● **Aim of the task**
Please write the data out once more, exactly as it is given.

-- Provided data follows --

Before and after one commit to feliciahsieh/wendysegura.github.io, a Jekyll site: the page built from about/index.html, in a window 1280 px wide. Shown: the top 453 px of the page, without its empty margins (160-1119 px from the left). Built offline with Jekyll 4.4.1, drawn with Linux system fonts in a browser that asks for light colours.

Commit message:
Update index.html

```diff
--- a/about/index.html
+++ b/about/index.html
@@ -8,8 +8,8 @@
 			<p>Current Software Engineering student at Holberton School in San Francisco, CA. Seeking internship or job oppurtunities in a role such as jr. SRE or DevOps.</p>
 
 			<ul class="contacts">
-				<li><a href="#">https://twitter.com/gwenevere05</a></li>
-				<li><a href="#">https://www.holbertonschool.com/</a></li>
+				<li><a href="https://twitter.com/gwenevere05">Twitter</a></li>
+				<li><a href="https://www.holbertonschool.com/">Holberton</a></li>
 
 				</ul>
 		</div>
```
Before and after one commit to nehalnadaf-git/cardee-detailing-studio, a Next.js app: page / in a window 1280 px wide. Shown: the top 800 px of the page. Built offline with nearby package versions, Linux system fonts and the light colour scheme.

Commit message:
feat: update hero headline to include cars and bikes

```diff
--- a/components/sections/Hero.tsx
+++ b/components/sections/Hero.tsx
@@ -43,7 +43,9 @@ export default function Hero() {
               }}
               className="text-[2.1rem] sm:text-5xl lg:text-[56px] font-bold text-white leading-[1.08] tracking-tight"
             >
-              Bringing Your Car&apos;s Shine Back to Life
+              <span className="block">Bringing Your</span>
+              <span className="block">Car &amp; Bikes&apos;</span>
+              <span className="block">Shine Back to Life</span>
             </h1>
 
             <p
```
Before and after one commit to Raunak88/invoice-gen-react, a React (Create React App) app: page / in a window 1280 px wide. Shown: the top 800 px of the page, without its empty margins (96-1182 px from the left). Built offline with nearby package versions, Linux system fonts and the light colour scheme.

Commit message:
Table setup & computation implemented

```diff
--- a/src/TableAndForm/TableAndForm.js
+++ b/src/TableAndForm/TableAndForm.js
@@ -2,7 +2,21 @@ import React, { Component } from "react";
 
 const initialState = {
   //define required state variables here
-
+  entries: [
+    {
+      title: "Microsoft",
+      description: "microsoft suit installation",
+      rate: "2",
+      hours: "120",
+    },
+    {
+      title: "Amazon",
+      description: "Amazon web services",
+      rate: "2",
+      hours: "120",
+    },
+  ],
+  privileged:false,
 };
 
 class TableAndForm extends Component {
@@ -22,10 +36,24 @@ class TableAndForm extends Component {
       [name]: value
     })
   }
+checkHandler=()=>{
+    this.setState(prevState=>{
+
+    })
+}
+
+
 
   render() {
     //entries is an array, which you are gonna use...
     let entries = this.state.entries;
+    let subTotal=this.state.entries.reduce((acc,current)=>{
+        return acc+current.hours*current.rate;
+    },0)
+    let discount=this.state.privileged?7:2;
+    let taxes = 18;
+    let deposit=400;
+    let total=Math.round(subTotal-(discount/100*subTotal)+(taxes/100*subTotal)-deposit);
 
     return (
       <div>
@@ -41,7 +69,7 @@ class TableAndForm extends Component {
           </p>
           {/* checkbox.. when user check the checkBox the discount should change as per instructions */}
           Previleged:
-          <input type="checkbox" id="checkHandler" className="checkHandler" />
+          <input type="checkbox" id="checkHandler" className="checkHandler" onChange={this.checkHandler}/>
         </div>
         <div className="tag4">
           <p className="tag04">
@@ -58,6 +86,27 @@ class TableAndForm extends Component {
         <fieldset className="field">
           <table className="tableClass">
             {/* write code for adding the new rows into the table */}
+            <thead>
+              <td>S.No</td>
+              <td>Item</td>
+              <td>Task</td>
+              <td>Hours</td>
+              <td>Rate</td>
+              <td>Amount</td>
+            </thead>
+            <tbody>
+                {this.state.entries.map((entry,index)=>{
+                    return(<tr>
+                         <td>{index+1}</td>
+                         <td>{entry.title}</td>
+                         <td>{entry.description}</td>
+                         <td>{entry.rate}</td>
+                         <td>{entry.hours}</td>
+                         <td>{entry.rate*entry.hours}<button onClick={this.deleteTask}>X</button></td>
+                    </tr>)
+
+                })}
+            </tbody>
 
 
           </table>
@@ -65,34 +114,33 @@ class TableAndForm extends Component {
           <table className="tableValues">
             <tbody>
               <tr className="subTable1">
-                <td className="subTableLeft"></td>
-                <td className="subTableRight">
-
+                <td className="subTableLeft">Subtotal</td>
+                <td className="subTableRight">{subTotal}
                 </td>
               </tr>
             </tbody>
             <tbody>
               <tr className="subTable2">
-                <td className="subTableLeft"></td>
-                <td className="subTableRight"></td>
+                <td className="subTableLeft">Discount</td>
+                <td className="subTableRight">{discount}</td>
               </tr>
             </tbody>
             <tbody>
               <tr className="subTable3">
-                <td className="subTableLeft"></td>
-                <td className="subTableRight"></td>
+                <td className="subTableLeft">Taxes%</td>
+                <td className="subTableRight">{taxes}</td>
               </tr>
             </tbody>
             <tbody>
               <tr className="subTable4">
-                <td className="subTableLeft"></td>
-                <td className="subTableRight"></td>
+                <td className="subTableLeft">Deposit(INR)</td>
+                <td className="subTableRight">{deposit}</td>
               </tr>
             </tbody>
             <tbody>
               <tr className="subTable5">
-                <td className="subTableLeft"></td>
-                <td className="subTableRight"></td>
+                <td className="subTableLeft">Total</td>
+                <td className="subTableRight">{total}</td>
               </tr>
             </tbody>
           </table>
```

-- Provided data concluded --

● **Solution below**
Before and after one commit to feliciahsieh/wendysegura.github.io, a Jekyll site: the page built from about/index.html, in a window 1280 px wide. Shown: the top 453 px of the page, without its empty margins (160-1119 px from the left). Built offline with Jekyll 4.4.1, drawn with Linux system fonts in a browser that asks for light colours.

Commit message:
Update index.html

```diff
--- a/about/index.html
+++ b/about/index.html
@@ -8,8 +8,8 @@
 			<p>Current Software Engineering student at Holberton School in San Francisco, CA. Seeking internship or job oppurtunities in a role such as jr. SRE or DevOps.</p>
 
 			<ul class="contacts">
-				<li><a href="#">https://twitter.com/gwenevere05</a></li>
-				<li><a href="#">https://www.holbertonschool.com/</a></li>
+				<li><a href="https://twitter.com/gwenevere05">Twitter</a></li>
+				<li><a href="https://www.holbertonschool.com/">Holberton</a></li>
 
 				</ul>
 		</div>
```
Before and after one commit to nehalnadaf-git/cardee-detailing-studio, a Next.js app: page / in a window 1280 px wide. Shown: the top 800 px of the page. Built offline with nearby package versions, Linux system fonts and the light colour scheme.

Commit message:
feat: update hero headline to include cars and bikes

```diff
--- a/components/sections/Hero.tsx
+++ b/components/sections/Hero.tsx
@@ -43,7 +43,9 @@ export default function Hero() {
               }}
               className="text-[2.1rem] sm:text-5xl lg:text-[56px] font-bold text-white leading-[1.08] tracking-tight"
             >
-              Bringing Your Car&apos;s Shine Back to Life
+              <span className="block">Bringing Your</span>
+              <span className="block">Car &amp; Bikes&apos;</span>
+              <span className="block">Shine Back to Life</span>
             </h1>
 
             <p
```
Before and after one commit to Raunak88/invoice-gen-react, a React (Create React App) app: page / in a window 1280 px wide. Shown: the top 800 px of the page, without its empty margins (96-1182 px from the left). Built offline with nearby package versions, Linux system fonts and the light colour scheme.

Commit message:
Table setup & computation implemented

```diff
--- a/src/TableAndForm/TableAndForm.js
+++ b/src/TableAndForm/TableAndForm.js
@@ -2,7 +2,21 @@ import React, { Component } from "react";
 
 const initialState = {
   //define required state variables here
-
+  entries: [
+    {
+      title: "Microsoft",
+      description: "microsoft suit installation",
+      rate: "2",
+      hours: "120",
+    },
+    {
+      title: "Amazon",
+      description: "Amazon web services",
+      rate: "2",
+      hours: "120",
+    },
+  ],
+  privileged:false,
 };
 
 class TableAndForm extends Component {
@@ -22,10 +36,24 @@ class TableAndForm extends Component {
       [name]: value
     })
   }
+checkHandler=()=>{
+    this.setState(prevState=>{
+
+    })
+}
+
+
 
   render() {
     //entries is an array, which you are gonna use...
     let entries = this.state.entries;
+    let subTotal=this.state.entries.reduce((acc,current)=>{
+        return acc+current.hours*current.rate;
+    },0)
+    let discount=this.state.privileged?7:2;
+    let taxes = 18;
+    let deposit=400;
+    let total=Math.round(subTotal-(discount/100*subTotal)+(taxes/100*subTotal)-deposit);
 
     return (
       <div>
@@ -41,7 +69,7 @@ class TableAndForm extends Component {
           </p>
           {/* checkbox.. when user check the checkBox the discount should change as per instructions */}
           Previleged:
-          <input type="checkbox" id="checkHandler" className="checkHandler" />
+          <input type="checkbox" id="checkHandler" className="checkHandler" onChange={this.checkHandler}/>
         </div>
         <div className="tag4">
           <p className="tag04">
@@ -58,6 +86,27 @@ class TableAndForm extends Component {
         <fieldset className="field">
           <table className="tableClass">
             {/* write code for adding the new rows into the table */}
+            <thead>
+              <td>S.No</td>
+              <td>Item</td>
+              <td>Task</td>
+              <td>Hours</td>
+              <td>Rate</td>
+              <td>Amount</td>
+            </thead>
+            <tbody>
+                {this.state.entries.map((entry,index)=>{
+                    return(<tr>
+                         <td>{index+1}</td>
+                         <td>{entry.title}</td>
+                         <td>{entry.description}</td>
+                         <td>{entry.rate}</td>
+                         <td>{entry.hours}</td>
+                         <td>{entry.rate*entry.hours}<button onClick={this.deleteTask}>X</button></td>
+                    </tr>)
+
+                })}
+            </tbody>
 
 
           </table>
@@ -65,34 +114,33 @@ class TableAndForm extends Component {
           <table className="tableValues">
             <tbody>
               <tr className="subTable1">
-                <td className="subTableLeft"></td>
-                <td className="subTableRight">
-
+                <td className="subTableLeft">Subtotal</td>
+                <td className="subTableRight">{subTotal}
                 </td>
               </tr>
             </tbody>
             <tbody>
               <tr className="subTable2">
-                <td className="subTableLeft"></td>
-                <td className="subTableRight"></td>
+                <td className="subTableLeft">Discount</td>
+                <td className="subTableRight">{discount}</td>
               </tr>
             </tbody>
             <tbody>
               <tr className="subTable3">
-                <td className="subTableLeft"></td>
-                <td className="subTableRight"></td>
+                <td className="subTableLeft">Taxes%</td>
+                <td className="subTableRight">{taxes}</td>
               </tr>
             </tbody>
             <tbody>
               <tr className="subTable4">
-                <td className="subTableLeft"></td>
-                <td className="subTableRight"></td>
+                <td className="subTableLeft">Deposit(INR)</td>
+                <td className="subTableRight">{deposit}</td>
               </tr>
             </tbody>
             <tbody>
               <tr className="subTable5">
-                <td className="subTableLeft"></td>
-                <td className="subTableRight"></td>
+                <td className="subTableLeft">Total</td>
+                <td className="subTableRight">{total}</td>
               </tr>
             </tbody>
           </table>
```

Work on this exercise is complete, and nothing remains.